La Cabrera is “one of Buenos Aires’ best parrillas tucked into the quiet corner of Thames and Cabrera”. Since it was known for its grilled goat cheese appetizer (read: chunk of hot, grilled, cheesy goodness) we of course began with that and splurged on a last meal of Argentinean meat. What we didn’t realize was that the meals at this restaurant were meant to be shared with multiple people, I think the waiter tried to warn us by pointing to the 1/2 sized portions but it all got lost in translation and the forgetfulness that prices for quality meals in BA really are that cheap. So we ended up with this:
That’s a lot of food
The grocery store decor of La Cabrera
The day was stunning and we were stuffed, and we all know that there’s no workout like shopping. Though we questioned the intelligence of trying on clothes after each eating a side of beef, we strolled through the quaint boutiques of Palermo looking for things we absolutely had to have. An interesting store called Verbo beckoned us – each rack had a different unknown designer name with their designs, and the moment one of us picked something off the rack a young twenty-something was there to take it from us so we wouldn’t have to hold it. Or actually to steal it. Turns out the place was so “policed” that all bags had to be checked at the door and only a certain number of shoppers were let in at a time so a line began to form out the (now-locked) door.
Line out the door of Verbo
Our errand-running day was unfortunately closing fast. The time was 4:45 and we had that darn room extension at the hotel and had to be checked out by 6:00. Darnit. We’d assumed we’d be hot and sweaty and would need to shower before leaving for the airport at 7:30, but instead it was a beautiful cool day and we had more shopping to do. So we got a taxi and raced to the hotel; three people showered in 30 minutes flat; checked out; and were back in Palermo SoHo by 5:45 and had each bought a pair of $10 sandals by 6:00. As we walked through the artists market in the center square Mindy quipped, “I feel like this is the last chance I’ll have to spend money ever again.” There was the other concern whether our already-bulging suitcases could handle more stuff, but we didn’t care.
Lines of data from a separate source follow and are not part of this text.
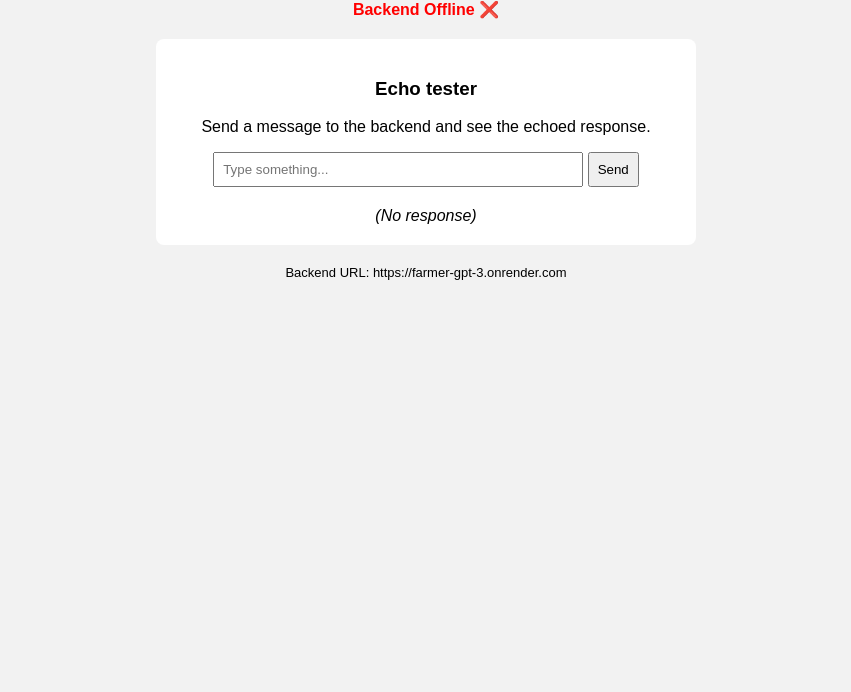
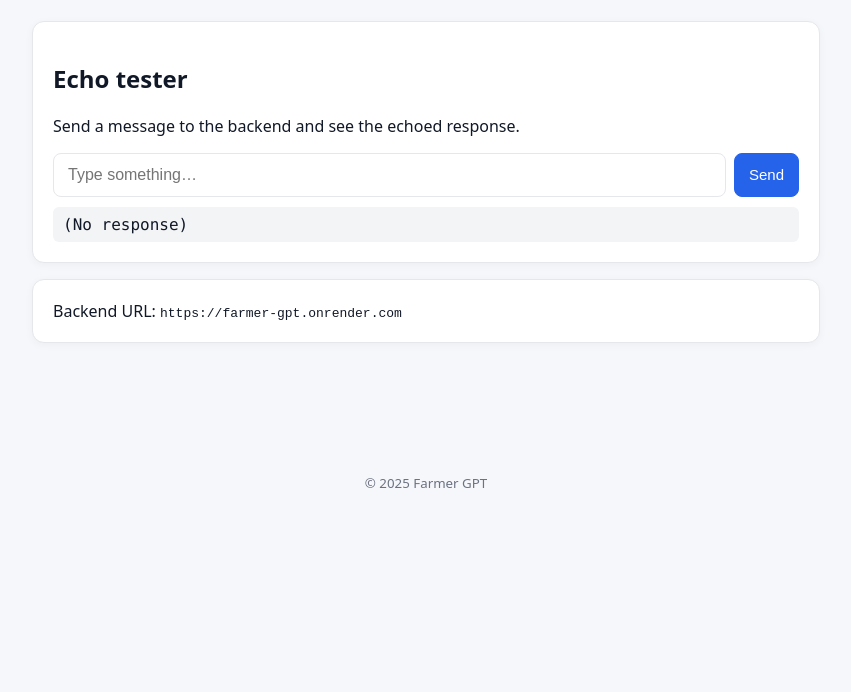
Before and after one commit to Durgaprasadyasam/Farmer-gpt, a plain HTML site: page index.html in a window 1280 px wide. Shown: the part 108-800 px from the top of the page, without its empty margins (214-1065 px from the left). Drawn offline with Linux system fonts and the light colour scheme; no server answers.

Commit message:
Update index.html

```diff
--- a/index.html
+++ b/index.html
@@ -1,105 +1,112 @@
 <!DOCTYPE html>
 <html lang="en">
 <head>
-    <meta charset="UTF-8" />
-    <meta name="viewport" content="width=device-width, initial-scale=1.0" />
+  <meta charset="utf-8" />
+  <meta name="viewport" content="width=device-width, initial-scale=1" />
   <title>Farmer GPT – Frontend</title>
   <style>
-        body {
-            font-family: Arial, sans-serif;
-            background-color: #f2f2f2;
-            text-align: center;
-            padding: 20px;
-        }
-        h1 {
-            color: green;
-        }
-        .status {
-            font-weight: bold;
-            margin: 10px 0;
-        }
-        .online {
-            color: green;
-        }
-        .offline {
-            color: red;
-        }
-        .container {
-            margin-top: 20px;
-            padding: 20px;
-            background: white;
-            border-radius: 8px;
-            max-width: 500px;
-            margin-left: auto;
-            margin-right: auto;
-        }
-        input {
-            padding: 8px;
-            width: 70%;
-        }
-        button {
-            padding: 8px;
-        }
-        .response {
-            margin-top: 20px;
-            font-style: italic;
-        }
+    :root{--bg:#f6f7fb;--card:#fff;--text:#111827;--muted:#6b7280;--border:#e5e7eb;--ok:#16a34a;--bad:#dc2626;--primary:#2563eb}
+    *{box-sizing:border-box}
+    body{margin:0;font-family:system-ui,-apple-system,Segoe UI,Roboto,Helvetica,Arial,sans-serif;background:var(--bg);color:var(--text)}
+    header{background:var(--card);border-bottom:1px solid var(--border);padding:20px 16px;text-align:center}
+    header h1{margin:0 0 6px;font-size:26px}
+    #status{font-weight:600}
+    .ok{color:var(--ok)} .bad{color:var(--bad)}
+    main{max-width:820px;margin:24px auto;padding:0 16px 64px}
+    .card{background:var(--card);border:1px solid var(--border);border-radius:12px;padding:20px;box-shadow:0 2px 8px rgba(0,0,0,.04);margin-top:16px}
+    .row{display:flex;gap:8px;margin-top:8px}
+    input[type=text]{flex:1;padding:12px 14px;font-size:16px;border:1px solid var(--border);border-radius:8px}
+    input[type=text]:focus{border-color:var(--primary);outline:none;box-shadow:0 0 0 3px rgba(37,99,235,.18)}
+    button{padding:12px 14px;font-size:15px;border-radius:8px;border:1px solid var(--primary);background:var(--primary);color:#fff;cursor:pointer}
+    #echo-output{margin-top:10px;min-height:1.6em;background:#f3f4f6;padding:8px 10px;border-radius:6px;font-family:ui-monospace,Menlo,monospace}
+    footer{text-align:center;color:var(--muted);padding:24px 16px}
+    small code{background:#f3f4f6;padding:2px 6px;border-radius:6px}
   </style>
 </head>
 <body>
+  <header>
     <h1>Farmer GPT – Frontend</h1>
-    <div id="backend-status" class="status">Checking backend status...</div>
+    <div id="status">Checking backend…</div>
+  </header>
 
-    <div class="container">
-        <h3>Echo tester</h3>
+  <main>
+    <section class="card">
+      <h2>Echo tester</h2>
       <p>Send a message to the backend and see the echoed response.</p>
-        <input type="text" id="message" placeholder="Type something..." />
-        <button onclick="sendMessage()">Send</button>
-        <div class="response" id="response">(No response)</div>
+      <div class="row">
+        <input id="echo-input" type="text" placeholder="Type something…" />
+        <button id="echo-btn">Send</button>
       </div>
+      <div id="echo-output">(No response)</div>
+    </section>
 
-    <p style="margin-top: 20px; font-size: small;">
-        Backend URL: <span id="backend-url"></span>
+    <p class="card" style="margin-top:16px">
+      Backend URL: <code id="backend-url"></code>
     </p>
+  </main>
+
+  <footer><small>© <span id="year"></span> Farmer GPT</small></footer>
 
   <script>
-        const backendURL = "https://farmer-gpt-3.onrender.com";
-        document.getElementById("backend-url").textContent = backendURL;
+    document.getElementById("year").textContent = new Date().getFullYear();
 
-        // Check backend health
-        async function checkBackendStatus() {
+    // ✅ Correct backend that is live
+    const BACKEND_URL = "https://farmer-gpt.onrender.com";
+    document.getElementById("backend-url").textContent = BACKEND_URL;
+
+    async function safeJson(res) {
+      // Try to parse JSON; if not JSON, return text for debugging.
+      const ct = res.headers.get("content-type") || "";
+      if (ct.includes("application/json")) return await res.json();
+      const text = await res.text();
+      return { _nonJson: true, text };
+    }
+
+    async function checkHealth() {
+      const el = document.getElementById("status");
+      el.className = "";
+      el.textContent = "Checking backend…";
       try {
-                const res = await fetch(`${backendURL}/api/health`);
-                if (res.ok) {
-                    document.getElementById("backend-status").textContent = "Backend Online ✅";
-                    document.getElementById("backend-status").className = "status online";
-                } else {
-                    throw new Error("Backend down");
-                }
+        const res = await fetch(`${BACKEND_URL}/api/health`, { cache: "no-store" });
+        const data = await safeJson(res);
+        if (!res.ok) throw new Error(`HTTP ${res.status} ${JSON.stringify(data)}`);
+        el.textContent = `Backend Online ✅ (${data.status || "ok"})`;
+        el.className = "ok";
       } catch (err) {
-                document.getElementById("backend-status").textContent = "Backend Offline ❌";
-                document.getElementById("backend-status").className = "status offline";
+        el.textContent = "Backend Offline ❌";
+        el.className = "bad";
+        console.error("Health check failed:", err);
       }
     }
 
-        // Send message to backend
-        async function sendMessage() {
-            const message = document.getElementById("message").value;
-            if (!message.trim()) return;
+    async function sendEcho() {
+      const input = document.getElementById("echo-input");
+      const out = document.getElementById("echo-output");
+      const text = input.value.trim();
+      if (!text) { out.textContent = "Type something first 🙂"; return; }
+
+      out.textContent = "…sending…";
       try {
-                const res = await fetch(`${backendURL}/api/echo`, {
+        const res = await fetch(`${BACKEND_URL}/api/echo`, {
           method: "POST",
           headers: { "Content-Type": "application/json" },
-                    body: JSON.stringify({ message })
+          body: JSON.stringify({ text })
         });
-                const data = await res.json();
-                document.getElementById("response").textContent = data.echo || "(No echo)";
+        const data = await safeJson(res);
+        if (!res.ok) throw new Error(`HTTP ${res.status} ${JSON.stringify(data)}`);
+        out.textContent = data.echo ?? JSON.stringify(data);
       } catch (err) {
-                document.getElementById("response").textContent = "Error: Could not reach backend";
+        out.textContent = `Request failed: ${err.message}`;
+        console.error(err);
       }
     }
 
-        checkBackendStatus();
+    document.getElementById("echo-btn").addEventListener("click", (e) => {
+      e.preventDefault();
+      sendEcho();
+    });
+
+    checkHealth();
   </script>
 </body>
 </html>
```
Lines whose indentation alone changed are shown as unchanged.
Must. Shop. More.
Spanish Lesson Taxi Ride
At 6:45 we said a final good-bye to Palermo, our errand running, and our rapidly depleting pesos and took a taxi back to the hotel. Funny story about this trip: we’d constantly asked our taxi drivers – in Spanish – to take us to the corner of “Esmerelda y LaValle” (which we pronounced ‘ethermalda’ and ‘lavaye’) but no one ever understood what we were saying and each time we had to resort to giving them the hotel business card. It was the same with this last driver, except that once he saw the street address he realized what we’d meant to say and identified the root of our problem. In Spanish (because he didn’t speak english) and through a series of hand gestures and pronounciation attempts he explained that LaValle was actually pronounced “Lavesse”. Chileans, he said, pronounce it “LaVaye” but Argentineans say the ll as esse. We in the backseat had a simultaneous moment of “ah-hah!” which pleased our taxi driver quite a bit.
A half an hour later we’d changed into our airplane clothes and were sadly on the way to the airport. Nothing much to share here, except the airport was a convoluted mass of lines: one to check in; another for the airport taxes; another for the foreign tax reimbursement stamp; another for the reimbursement itself; and then the security through the gates. The lines didn’t surprise us (it’s Argentina, after all) but what surprised me is that after this trip of constant picture taking to capture every single moment, none of us thought to document the madness of the airport. So I have nothing to post here except the fact that two hours was barely enough time to get through all those queues and still have time to shop (of course) in duty free.
My flight left first at 10:10 that night so the girls walked me to my gate with my box of newly-purchased alfajores cookies and my airplane ticket. After two and a half weeks of being joined at the hip together, it was so sad to say goodbye. How am I supposed to order wine without them next to me, looking up on their cameras to see what our favorite labels are?
A wonderful trip. All around.